RECORDS TO USE:
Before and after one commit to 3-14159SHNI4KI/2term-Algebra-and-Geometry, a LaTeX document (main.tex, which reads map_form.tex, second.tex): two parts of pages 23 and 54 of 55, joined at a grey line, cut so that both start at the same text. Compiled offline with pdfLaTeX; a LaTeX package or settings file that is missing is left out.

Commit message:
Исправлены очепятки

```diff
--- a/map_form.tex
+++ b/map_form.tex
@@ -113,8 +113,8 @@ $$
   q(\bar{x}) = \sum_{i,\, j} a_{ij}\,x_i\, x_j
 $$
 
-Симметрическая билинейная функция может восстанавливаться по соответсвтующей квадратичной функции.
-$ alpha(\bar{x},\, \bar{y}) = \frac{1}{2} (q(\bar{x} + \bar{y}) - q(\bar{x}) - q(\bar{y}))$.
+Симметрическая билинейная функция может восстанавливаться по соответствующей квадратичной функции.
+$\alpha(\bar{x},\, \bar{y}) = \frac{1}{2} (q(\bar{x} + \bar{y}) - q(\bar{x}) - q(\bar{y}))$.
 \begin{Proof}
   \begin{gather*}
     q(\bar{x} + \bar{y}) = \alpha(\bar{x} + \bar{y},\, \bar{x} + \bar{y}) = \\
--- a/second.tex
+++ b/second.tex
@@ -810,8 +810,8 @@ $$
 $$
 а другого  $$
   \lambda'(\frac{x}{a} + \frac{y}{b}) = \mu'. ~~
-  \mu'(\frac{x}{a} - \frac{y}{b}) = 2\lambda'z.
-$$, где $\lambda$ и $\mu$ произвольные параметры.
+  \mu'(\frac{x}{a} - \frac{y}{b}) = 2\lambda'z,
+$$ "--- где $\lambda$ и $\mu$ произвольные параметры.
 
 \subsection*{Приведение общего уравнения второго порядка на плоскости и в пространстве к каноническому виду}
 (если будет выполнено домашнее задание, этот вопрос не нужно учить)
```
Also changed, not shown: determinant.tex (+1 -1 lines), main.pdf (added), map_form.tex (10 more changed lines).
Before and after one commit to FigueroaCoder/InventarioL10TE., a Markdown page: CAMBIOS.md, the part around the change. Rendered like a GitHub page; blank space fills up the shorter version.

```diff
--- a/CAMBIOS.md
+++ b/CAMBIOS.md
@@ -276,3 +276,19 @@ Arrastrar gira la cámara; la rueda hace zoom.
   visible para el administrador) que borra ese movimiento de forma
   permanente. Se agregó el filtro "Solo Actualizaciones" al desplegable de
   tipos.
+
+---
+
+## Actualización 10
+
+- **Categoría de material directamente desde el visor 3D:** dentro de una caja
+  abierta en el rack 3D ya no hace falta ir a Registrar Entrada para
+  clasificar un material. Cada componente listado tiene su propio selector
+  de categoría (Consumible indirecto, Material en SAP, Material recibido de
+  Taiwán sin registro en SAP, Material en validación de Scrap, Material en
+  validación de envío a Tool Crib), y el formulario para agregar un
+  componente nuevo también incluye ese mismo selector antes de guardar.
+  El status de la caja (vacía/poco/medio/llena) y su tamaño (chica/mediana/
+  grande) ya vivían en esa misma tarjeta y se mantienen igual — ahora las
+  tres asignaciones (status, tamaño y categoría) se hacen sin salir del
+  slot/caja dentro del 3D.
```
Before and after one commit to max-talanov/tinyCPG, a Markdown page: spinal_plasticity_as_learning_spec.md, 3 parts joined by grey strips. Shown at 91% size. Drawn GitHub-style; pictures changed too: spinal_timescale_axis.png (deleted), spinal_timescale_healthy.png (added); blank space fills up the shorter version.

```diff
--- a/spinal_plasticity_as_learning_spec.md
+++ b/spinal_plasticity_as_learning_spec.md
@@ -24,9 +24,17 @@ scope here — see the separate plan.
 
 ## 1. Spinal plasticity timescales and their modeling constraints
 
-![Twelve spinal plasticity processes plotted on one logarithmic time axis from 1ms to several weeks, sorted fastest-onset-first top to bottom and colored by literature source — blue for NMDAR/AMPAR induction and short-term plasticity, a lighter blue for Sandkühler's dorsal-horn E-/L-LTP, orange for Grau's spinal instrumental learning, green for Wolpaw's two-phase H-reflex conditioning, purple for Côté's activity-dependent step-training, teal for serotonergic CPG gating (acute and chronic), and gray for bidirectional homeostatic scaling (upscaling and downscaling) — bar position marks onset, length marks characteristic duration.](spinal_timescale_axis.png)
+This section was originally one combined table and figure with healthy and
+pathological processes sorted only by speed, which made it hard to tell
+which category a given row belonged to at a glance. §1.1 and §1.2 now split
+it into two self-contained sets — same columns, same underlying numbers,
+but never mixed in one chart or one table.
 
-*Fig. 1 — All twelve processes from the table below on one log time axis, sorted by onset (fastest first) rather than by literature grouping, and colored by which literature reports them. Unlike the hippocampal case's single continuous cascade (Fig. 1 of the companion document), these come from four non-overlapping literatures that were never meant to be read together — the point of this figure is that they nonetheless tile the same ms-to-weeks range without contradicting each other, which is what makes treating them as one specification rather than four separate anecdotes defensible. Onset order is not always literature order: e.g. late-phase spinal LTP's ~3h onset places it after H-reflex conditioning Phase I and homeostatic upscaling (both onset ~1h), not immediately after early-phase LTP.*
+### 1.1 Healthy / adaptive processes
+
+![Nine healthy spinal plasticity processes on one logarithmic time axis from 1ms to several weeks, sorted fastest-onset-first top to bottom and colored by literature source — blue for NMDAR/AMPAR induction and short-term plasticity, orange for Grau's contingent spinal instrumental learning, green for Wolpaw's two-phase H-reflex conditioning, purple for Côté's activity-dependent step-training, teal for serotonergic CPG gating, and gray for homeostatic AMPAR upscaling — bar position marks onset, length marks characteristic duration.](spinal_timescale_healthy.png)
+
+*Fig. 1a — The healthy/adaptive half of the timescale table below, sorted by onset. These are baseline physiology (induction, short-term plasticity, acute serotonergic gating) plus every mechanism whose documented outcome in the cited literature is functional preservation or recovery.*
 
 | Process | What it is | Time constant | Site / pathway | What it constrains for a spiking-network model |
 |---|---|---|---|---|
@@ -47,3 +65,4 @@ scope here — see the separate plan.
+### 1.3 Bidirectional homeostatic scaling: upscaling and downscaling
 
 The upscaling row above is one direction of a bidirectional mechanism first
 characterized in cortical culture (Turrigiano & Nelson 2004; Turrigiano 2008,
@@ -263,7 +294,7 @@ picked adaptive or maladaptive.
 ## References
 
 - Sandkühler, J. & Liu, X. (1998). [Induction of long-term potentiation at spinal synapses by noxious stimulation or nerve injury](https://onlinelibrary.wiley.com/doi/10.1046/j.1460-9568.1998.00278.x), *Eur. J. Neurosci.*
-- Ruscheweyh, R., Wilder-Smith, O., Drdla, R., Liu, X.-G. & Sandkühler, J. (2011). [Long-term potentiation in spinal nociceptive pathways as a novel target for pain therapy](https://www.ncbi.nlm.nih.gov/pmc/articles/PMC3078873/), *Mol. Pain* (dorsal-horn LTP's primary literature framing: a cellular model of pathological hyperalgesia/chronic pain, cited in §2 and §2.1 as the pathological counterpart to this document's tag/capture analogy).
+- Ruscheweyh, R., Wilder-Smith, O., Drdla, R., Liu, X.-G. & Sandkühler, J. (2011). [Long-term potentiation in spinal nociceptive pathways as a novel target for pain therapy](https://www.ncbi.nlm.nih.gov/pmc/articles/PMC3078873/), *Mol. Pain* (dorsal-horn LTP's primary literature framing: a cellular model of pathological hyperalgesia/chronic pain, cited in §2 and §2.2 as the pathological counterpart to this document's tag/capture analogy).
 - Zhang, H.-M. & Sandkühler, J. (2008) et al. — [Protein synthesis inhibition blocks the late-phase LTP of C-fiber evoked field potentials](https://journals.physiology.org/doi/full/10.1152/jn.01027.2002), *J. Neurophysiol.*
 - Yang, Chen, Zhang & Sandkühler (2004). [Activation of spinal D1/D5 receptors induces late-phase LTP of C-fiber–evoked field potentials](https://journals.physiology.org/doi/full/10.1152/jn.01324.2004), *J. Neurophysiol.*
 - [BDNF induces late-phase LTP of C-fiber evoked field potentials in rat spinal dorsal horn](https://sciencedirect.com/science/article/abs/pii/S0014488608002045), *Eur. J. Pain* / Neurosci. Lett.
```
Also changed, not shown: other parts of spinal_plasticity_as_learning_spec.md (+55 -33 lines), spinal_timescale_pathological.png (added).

WHAT THE EXERCISE ASKS: Filter the records for the string "lambda" and copy every line that holds it.

THE COMPLETED TASK:
   \lambda'(\frac{x}{a} + \frac{y}{b}) = \mu'. ~~
-  \mu'(\frac{x}{a} - \frac{y}{b}) = 2\lambda'z.
-$$, где $\lambda$ и $\mu$ произвольные параметры.
+  \mu'(\frac{x}{a} - \frac{y}{b}) = 2\lambda'z,
+$$ "--- где $\lambda$ и $\mu$ произвольные параметры.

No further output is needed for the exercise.